> [Work item]
Report every line of the material that contains the string "Memory".

> [Input]
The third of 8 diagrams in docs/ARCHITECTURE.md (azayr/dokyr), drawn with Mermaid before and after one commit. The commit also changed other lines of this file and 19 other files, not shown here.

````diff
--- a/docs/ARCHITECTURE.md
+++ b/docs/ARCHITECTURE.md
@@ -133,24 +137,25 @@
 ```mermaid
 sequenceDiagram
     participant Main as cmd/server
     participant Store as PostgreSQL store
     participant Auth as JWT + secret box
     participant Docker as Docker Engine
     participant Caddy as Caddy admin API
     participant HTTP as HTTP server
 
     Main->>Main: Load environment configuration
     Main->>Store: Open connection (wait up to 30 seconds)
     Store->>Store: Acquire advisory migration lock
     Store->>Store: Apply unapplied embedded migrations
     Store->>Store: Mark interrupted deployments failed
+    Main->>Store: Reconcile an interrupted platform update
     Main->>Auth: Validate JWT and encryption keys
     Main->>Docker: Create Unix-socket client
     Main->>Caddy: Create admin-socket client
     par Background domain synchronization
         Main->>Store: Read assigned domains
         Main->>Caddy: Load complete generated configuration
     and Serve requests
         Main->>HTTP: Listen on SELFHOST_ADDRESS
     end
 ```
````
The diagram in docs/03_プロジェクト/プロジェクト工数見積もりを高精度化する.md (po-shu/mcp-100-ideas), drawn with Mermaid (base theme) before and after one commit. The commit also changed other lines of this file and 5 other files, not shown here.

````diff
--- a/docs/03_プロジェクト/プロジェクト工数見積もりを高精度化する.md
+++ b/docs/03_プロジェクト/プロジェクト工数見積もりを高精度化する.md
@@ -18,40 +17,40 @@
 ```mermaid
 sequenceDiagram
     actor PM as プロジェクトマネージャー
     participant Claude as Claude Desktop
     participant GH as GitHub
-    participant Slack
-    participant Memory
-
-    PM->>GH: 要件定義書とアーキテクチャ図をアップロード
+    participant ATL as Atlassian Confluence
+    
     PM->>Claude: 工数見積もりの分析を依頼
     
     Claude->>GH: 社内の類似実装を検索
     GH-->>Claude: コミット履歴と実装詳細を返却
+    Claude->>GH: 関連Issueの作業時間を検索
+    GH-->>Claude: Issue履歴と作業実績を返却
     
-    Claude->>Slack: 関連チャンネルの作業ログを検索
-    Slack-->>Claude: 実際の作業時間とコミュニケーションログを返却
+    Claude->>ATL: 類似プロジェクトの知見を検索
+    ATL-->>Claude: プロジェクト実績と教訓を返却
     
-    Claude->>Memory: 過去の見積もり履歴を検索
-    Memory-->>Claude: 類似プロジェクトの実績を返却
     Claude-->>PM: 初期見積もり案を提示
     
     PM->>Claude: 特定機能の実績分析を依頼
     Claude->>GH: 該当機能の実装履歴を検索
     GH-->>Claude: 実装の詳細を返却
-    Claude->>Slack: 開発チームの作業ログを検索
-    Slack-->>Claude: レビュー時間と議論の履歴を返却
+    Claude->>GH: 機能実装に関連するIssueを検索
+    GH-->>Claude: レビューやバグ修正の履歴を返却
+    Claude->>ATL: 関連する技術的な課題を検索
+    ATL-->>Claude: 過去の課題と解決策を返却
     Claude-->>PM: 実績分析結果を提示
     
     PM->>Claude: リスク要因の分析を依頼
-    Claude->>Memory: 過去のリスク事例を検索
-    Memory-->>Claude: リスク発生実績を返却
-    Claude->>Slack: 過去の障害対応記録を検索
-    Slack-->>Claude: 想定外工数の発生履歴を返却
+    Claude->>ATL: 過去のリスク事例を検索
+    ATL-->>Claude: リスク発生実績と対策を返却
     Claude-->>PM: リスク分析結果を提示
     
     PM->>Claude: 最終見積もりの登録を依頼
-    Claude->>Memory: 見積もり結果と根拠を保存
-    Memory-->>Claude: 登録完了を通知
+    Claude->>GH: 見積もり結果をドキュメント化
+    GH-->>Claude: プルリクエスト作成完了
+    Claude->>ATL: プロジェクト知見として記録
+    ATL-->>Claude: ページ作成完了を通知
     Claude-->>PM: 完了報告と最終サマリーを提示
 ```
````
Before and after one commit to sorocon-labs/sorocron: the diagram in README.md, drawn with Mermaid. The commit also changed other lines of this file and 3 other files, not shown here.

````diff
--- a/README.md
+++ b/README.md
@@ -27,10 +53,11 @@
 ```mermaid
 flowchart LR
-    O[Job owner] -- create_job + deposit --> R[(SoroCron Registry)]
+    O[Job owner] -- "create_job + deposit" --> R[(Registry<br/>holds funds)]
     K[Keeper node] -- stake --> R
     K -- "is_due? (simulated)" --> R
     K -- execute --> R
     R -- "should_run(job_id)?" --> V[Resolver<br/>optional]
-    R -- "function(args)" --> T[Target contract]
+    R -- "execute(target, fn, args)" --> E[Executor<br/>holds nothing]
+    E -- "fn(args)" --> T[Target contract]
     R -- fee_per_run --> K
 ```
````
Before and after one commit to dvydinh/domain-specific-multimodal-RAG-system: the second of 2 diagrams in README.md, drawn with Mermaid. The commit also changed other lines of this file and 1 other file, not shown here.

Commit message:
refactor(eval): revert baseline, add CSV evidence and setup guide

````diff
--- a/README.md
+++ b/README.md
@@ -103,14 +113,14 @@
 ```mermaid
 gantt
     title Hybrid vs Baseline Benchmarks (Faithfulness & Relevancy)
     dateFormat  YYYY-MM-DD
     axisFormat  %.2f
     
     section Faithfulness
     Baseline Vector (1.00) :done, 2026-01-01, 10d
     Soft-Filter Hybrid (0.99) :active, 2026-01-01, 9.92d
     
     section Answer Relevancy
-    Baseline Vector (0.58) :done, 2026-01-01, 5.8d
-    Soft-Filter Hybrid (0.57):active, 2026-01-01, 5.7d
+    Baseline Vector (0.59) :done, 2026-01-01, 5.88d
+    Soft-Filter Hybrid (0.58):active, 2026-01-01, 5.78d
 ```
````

> [Response to this exercise]
-    participant Memory
-    Claude->>Memory: 過去の見積もり履歴を検索
-    Memory-->>Claude: 類似プロジェクトの実績を返却
-    Claude->>Memory: 過去のリスク事例を検索
-    Memory-->>Claude: リスク発生実績を返却
-    Claude->>Memory: 見積もり結果と根拠を保存
-    Memory-->>Claude: 登録完了を通知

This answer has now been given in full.